No end to football’s inner turmoil despite FFA's broadcast deal

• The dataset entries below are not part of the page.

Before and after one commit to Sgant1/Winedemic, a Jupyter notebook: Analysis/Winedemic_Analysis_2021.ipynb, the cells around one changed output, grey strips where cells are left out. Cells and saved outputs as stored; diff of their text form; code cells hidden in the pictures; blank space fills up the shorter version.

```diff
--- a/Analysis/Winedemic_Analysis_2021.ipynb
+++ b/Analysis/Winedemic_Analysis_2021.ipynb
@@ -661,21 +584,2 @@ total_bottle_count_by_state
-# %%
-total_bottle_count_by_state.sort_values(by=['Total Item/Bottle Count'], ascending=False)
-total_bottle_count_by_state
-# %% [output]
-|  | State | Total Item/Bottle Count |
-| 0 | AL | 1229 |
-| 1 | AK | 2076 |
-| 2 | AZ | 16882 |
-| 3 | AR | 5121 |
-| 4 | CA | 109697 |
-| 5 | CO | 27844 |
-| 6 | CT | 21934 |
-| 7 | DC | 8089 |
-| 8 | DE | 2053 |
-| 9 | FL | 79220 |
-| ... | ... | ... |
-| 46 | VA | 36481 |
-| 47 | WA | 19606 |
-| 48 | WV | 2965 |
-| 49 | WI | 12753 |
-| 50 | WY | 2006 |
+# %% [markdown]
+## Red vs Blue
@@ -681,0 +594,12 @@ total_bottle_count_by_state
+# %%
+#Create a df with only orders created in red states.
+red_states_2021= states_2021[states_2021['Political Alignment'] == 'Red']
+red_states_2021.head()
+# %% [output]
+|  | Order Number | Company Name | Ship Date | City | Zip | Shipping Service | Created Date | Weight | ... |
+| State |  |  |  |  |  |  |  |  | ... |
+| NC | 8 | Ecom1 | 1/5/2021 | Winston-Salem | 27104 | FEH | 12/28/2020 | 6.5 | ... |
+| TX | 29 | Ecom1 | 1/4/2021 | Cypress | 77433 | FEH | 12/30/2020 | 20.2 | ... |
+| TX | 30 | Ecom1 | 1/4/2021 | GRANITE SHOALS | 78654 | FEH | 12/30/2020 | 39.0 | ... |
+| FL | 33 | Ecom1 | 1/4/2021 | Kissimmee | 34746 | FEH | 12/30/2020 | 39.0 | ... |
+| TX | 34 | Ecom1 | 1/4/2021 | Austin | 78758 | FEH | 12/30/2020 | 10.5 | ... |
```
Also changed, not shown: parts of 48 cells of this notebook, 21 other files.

At the same time, there is cause for angst and fury that the game, not flush with cash, has agreed to the haemorrhaging of 44% of next year’s broadcast revenue and the loss of the guarantee of a further m for the following two seasons during the least favourable economic conditions in living memory. The window of supposed clear summer air has long since been occupied by the Big Bash League and more recently by AFLW, offerings that quickly garnered much greater buy-in by free-to-air TV channels and popular mastheads. Moreover, it is inconceivable to see the tide turning if the game at the highest level continues on its current path, all too often an anodyne made-for-TV schedule filler lacking narrative or jeopardy. “We’ve got to get our act together, the clubs have to invest, and we have to be hungry,” FFA CEO James Johnson told SBS. “We have to give the owners a vision and they have to buy into that.” Whatever the mechanisms may be, from a second division to FFA TV, there has to be a forthright football-first attitude driving the decision making. That requires appropriately sized venues, flexible ticketing, knowledgeable stewarding and policing, and, most challengingly, a collectiveapproach to supporter behaviour that encourages the febrile to flourish, without that given inch being taken a mile. There are many competing answers to that question of course, but for thefirst time in the league’s history, the list need not be topped by one relating to the need to satisfy the requirements of a broadcaster in exchange for revenue.